Dr. Rochelle Walensky, head of the Centers for Disease Control and Prevention, said Monday that the public health agency is reviewing its recommendation to schools that students and staff must stay 6-feet apart inside classrooms if viral transmission is high in their local community.
Walensky said the agency is looking at a recent study that suggested in-person instruction might be just as safe if children stay 3-feet apart so long as there is strict compliance with wearing masks.
Any change in CDC guidance would likely have big implications for in-person instruction this fall. The CDC's insistence on 6-feet of spacing in COVID hotspots has encouraged many U.S. school districts -- dealing with crowded hallways and classrooms -- to stick with virtual or hybrid learning so long as case numbers remain high.
But critics of the guidelines, including many parents, say the recommendations are too strict and will unnecessarily keep kids at home. At the time the CDC released its school guidance last month, more than 90% of schools were in communities with high transmission, although that number has been steadily declining.
"As soon as we put out our guidance, among the biggest challenges that we were aware of was the fact that schools were having a hard time with the 6-foot guidance," Walensky said. "And that, of course, prompted more studies to say, 'Is 6-feet necessary in the context of mask wearing?'"
Researchers have long maintained that respiratory viruses generally transmit via large droplets when people are standing within 6-feet of each other. Walensky said the 6-feet rule comes from what research on other similar viruses and that less is known about 3-feet of distancing.
One study, published last week in the journal Clinical Infectious Diseases, looked at 242 school districts in Massachusetts last fall that imposed mandates of either 6-feet or 3-feet of distancing. The study found that with universal mask wearing there was no detectable difference in COVID-19 infection rates among student and staff.

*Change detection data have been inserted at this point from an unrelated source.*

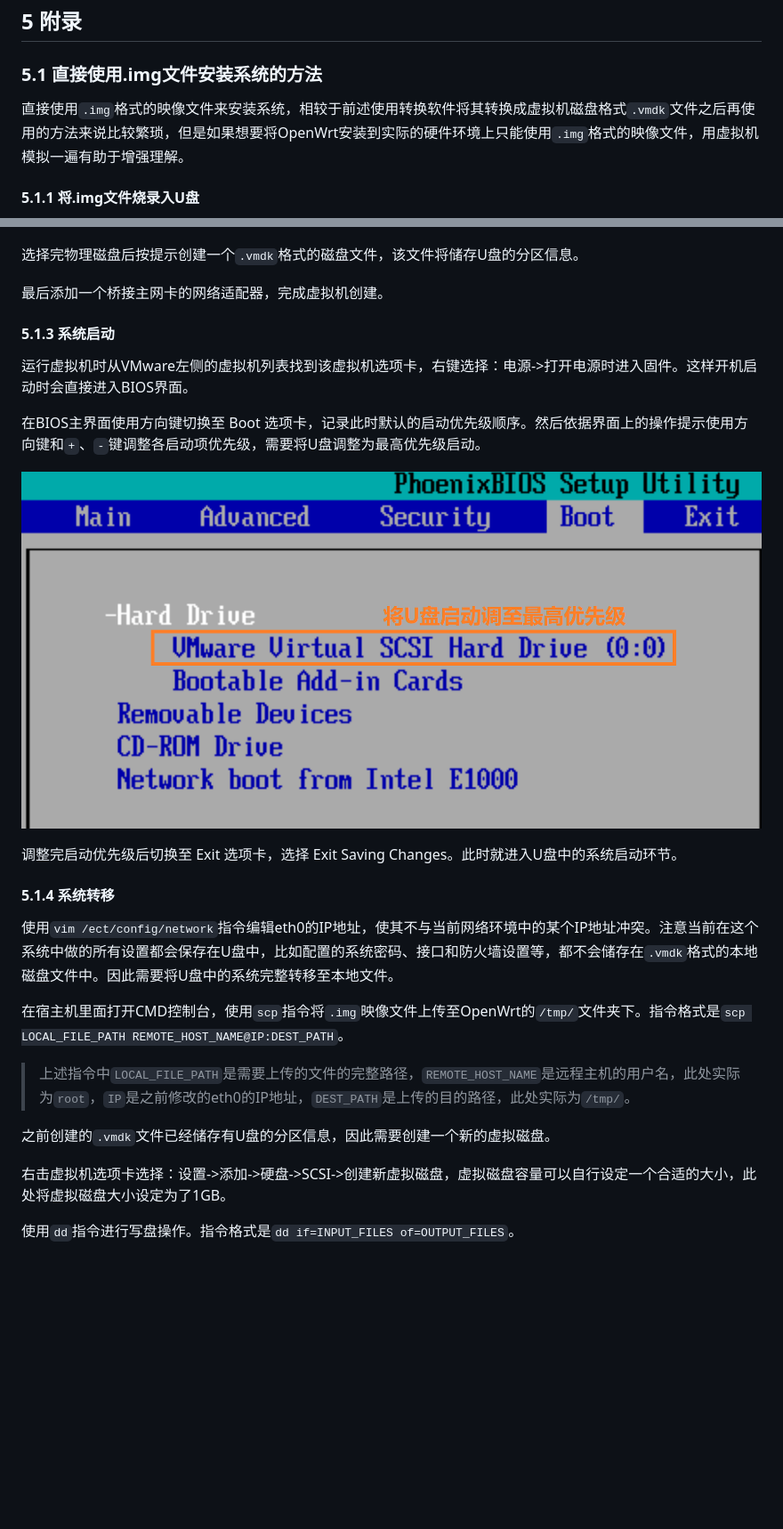
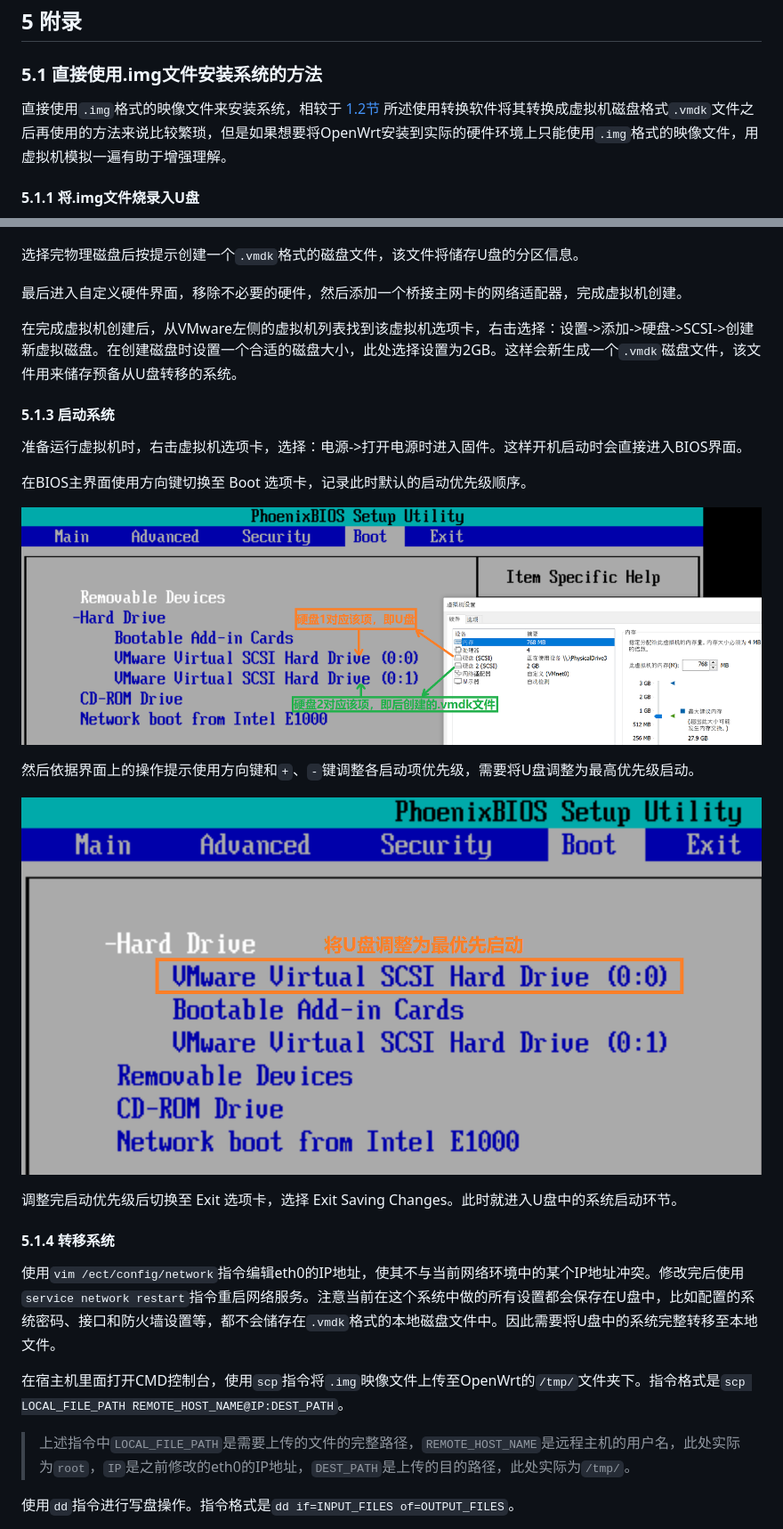
Before and after one commit to C3ylon/Notes, a Markdown page: OpenWRT.md, 2 parts joined by grey strips. Shown at 89% size. Rendered like a GitHub page; pictures changed too: pics/OpenWrt/5.4.png, pics/OpenWrt/5.5.png; blank space fills up the shorter version.

```diff
--- a/OpenWRT.md
+++ b/OpenWRT.md
@@ -180,7 +180,7 @@ OpenWrt是一个基于Linux的开源路由系统，选择OpenWrt的理由主要
 
 ### 5.1 直接使用.img文件安装系统的方法
 
-直接使用`.img`格式的映像文件来安装系统，相较于前述使用转换软件将其转换成虚拟机磁盘格式`.vmdk`文件之后再使用的方法来说比较繁琐，但是如果想要将OpenWrt安装到实际的硬件环境上只能使用`.img`格式的映像文件，用虚拟机模拟一遍有助于增强理解。
+直接使用`.img`格式的映像文件来安装系统，相较于 [1.2节](#12-转换openwrt固件格式) 所述使用转换软件将其转换成虚拟机磁盘格式`.vmdk`文件之后再使用的方法来说比较繁琐，但是如果想要将OpenWrt安装到实际的硬件环境上只能使用`.img`格式的映像文件，用虚拟机模拟一遍有助于增强理解。
 
 #### 5.1.1 将.img文件烧录入U盘
 
@@ -213,29 +215,31 @@ OpenWrt是一个基于Linux的开源路由系统，选择OpenWrt的理由主要
 
 选择完物理磁盘后按提示创建一个`.vmdk`格式的磁盘文件，该文件将储存U盘的分区信息。
 
-最后添加一个桥接主网卡的网络适配器，完成虚拟机创建。
+最后进入自定义硬件界面，移除不必要的硬件，然后添加一个桥接主网卡的网络适配器，完成虚拟机创建。
 
-#### 5.1.3 系统启动
+在完成虚拟机创建后，从VMware左侧的虚拟机列表找到该虚拟机选项卡，右击选择：设置->添加->硬盘->SCSI->创建新虚拟磁盘。在创建磁盘时设置一个合适的磁盘大小，此处选择设置为2GB。这样会新生成一个`.vmdk`磁盘文件，该文件用来储存预备从U盘转移的系统。
 
-运行虚拟机时从VMware左侧的虚拟机列表找到该虚拟机选项卡，右键选择：电源->打开电源时进入固件。这样开机启动时会直接进入BIOS界面。
+#### 5.1.3 启动系统
 
-在BIOS主界面使用方向键切换至 Boot 选项卡，记录此时默认的启动优先级顺序。然后依据界面上的操作提示使用方向键和`+`、`-`键调整各启动项优先级，需要将U盘调整为最高优先级启动。
+准备运行虚拟机时，右击虚拟机选项卡，选择：电源->打开电源时进入固件。这样开机启动时会直接进入BIOS界面。
 
-![启动优先级](./pics/OpenWrt/5.4.png)
+在BIOS主界面使用方向键切换至 Boot 选项卡，记录此时默认的启动优先级顺序。
+
+![默认启动优先级](./pics/OpenWrt/5.4.png)
+
+然后依据界面上的操作提示使用方向键和`+`、`-`键调整各启动项优先级，需要将U盘调整为最高优先级启动。
+
+![调整后的启动优先级](./pics/OpenWrt/5.5.png)
 
 调整完启动优先级后切换至 Exit 选项卡，选择 Exit Saving Changes。此时就进入U盘中的系统启动环节。
 
-#### 5.1.4 系统转移
+#### 5.1.4 转移系统
 
-使用`vim /ect/config/network`指令编辑eth0的IP地址，使其不与当前网络环境中的某个IP地址冲突。注意当前在这个系统中做的所有设置都会保存在U盘中，比如配置的系统密码、接口和防火墙设置等，都不会储存在`.vmdk`格式的本地磁盘文件中。因此需要将U盘中的系统完整转移至本地文件。
+使用`vim /ect/config/network`指令编辑eth0的IP地址，使其不与当前网络环境中的某个IP地址冲突。修改完后使用`service network restart`指令重启网络服务。注意当前在这个系统中做的所有设置都会保存在U盘中，比如配置的系统密码、接口和防火墙设置等，都不会储存在`.vmdk`格式的本地磁盘文件中。因此需要将U盘中的系统完整转移至本地文件。
 
 在宿主机里面打开CMD控制台，使用`scp`指令将`.img`映像文件上传至OpenWrt的`/tmp/`文件夹下。指令格式是`scp LOCAL_FILE_PATH REMOTE_HOST_NAME@IP:DEST_PATH`。
 
 > 上述指令中`LOCAL_FILE_PATH`是需要上传的文件的完整路径，`REMOTE_HOST_NAME`是远程主机的用户名，此处实际为`root`，`IP`是之前修改的eth0的IP地址，`DEST_PATH`是上传的目的路径，此处实际为`/tmp/`。
-
-之前创建的`.vmdk`文件已经储存有U盘的分区信息，因此需要创建一个新的虚拟磁盘。
-
-右击虚拟机选项卡选择：设置->添加->硬盘->SCSI->创建新虚拟磁盘，虚拟磁盘容量可以自行设定一个合适的大小，此处将虚拟磁盘大小设定为了1GB。
 
 使用`dd`指令进行写盘操作。指令格式是`dd if=INPUT_FILES of=OUTPUT_FILES`。
 
```
Also changed, not shown: other parts of OpenWRT.md (+10 -6 lines), pics/OpenWrt/5.6.png (added).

While the infection rates in the Massachusetts study were similar, the authors did not look at whether new cases were transmitted in school or whether they were obtained outside of school. Also, most schools that the researchers studied did not test for asymptomatic spread -- a critical component to curbing infection rates.
For now, she said, the CDC is looking at all data carefully. She did not say when the CDC might revise its guidelines for schools, if at all.
"The question actually prompted more studies to be done," Walensky told reporters at a White House press briefing when asked by ABC News about the latest study.
"So we'll have more forthcoming. We're taking all of those data carefully and revisiting our guidances in that context," she added.
The question though of 6-feet versus 3-feet is an urgent one for many parents and school districts looking ahead to fall.
Case numbers have declined dramatically in recent weeks, but the U.S. is still finding some 52,500 COVID-19 cases per day on average. And while health officials hope the vaccine rollout will be able to reduce those numbers, there are concerns that new mutations of the virus -- which form in areas where viral transmission is widespread -- could impact the effectiveness of the vaccine.
Also, if too many people refuse to get the vaccine and won't follow other distancing protocols, COVID-19 case levels could remain stubbornly high through fall.
Asked about the Massachusetts school study, Dr. Anthony Fauci told CNN's "State of the Union" on Sunday that the CDC is "well aware that data are accumulating" in favor of reducing the distance guidelines in schools to 3-feet. He said the CDC is doing its own research to have a complete picture of the data before changing its guidelines.
"What the CDC wants to do is accumulate data, and when data shows that there is ability to be three feet, they will act accordingly," said Fauci, the nation's top infectious disease expert.
"It's going to be soon ... It won't be very long, I promise you," he later added.
Dr. Joe Allen, director of the Healthy Buildings Program at the Harvard T.H. Chan School of Public Health, said he supports the idea of 3-feet of distance among students and 6-feet among staff.
"The rationale, I think is very straightforward and defensible,” said Allen. Kids are different from adults because "they transmit less, they're less likely to get infected and certainly if they get it, they're much less at-risk for dying."
Dr. Ashish Jha, dean of the Brown University School of Public Health, has also spoken out about implementing other control measures over 6-feet of distancing.
In a Senate hearing last week, Jha said schools should focus on masking, ventilation, testing and prioritizing teachers for vaccines.
"I did not mention three feet versus six feet. I did not mention deep cleaning of surfaces," Jha said. "I think there's a lot that's gotten us distracted. I think if we focus on these things, we can keep teachers safe, we can keep kids safe, and we can open schools -- and we have the ability to do all of this now, not six months or a year from now."
Dr. Tarun Jain contributed to this report. He is a resident physician in internal medicine and pediatrics and a member of the ABC News Medical Unit.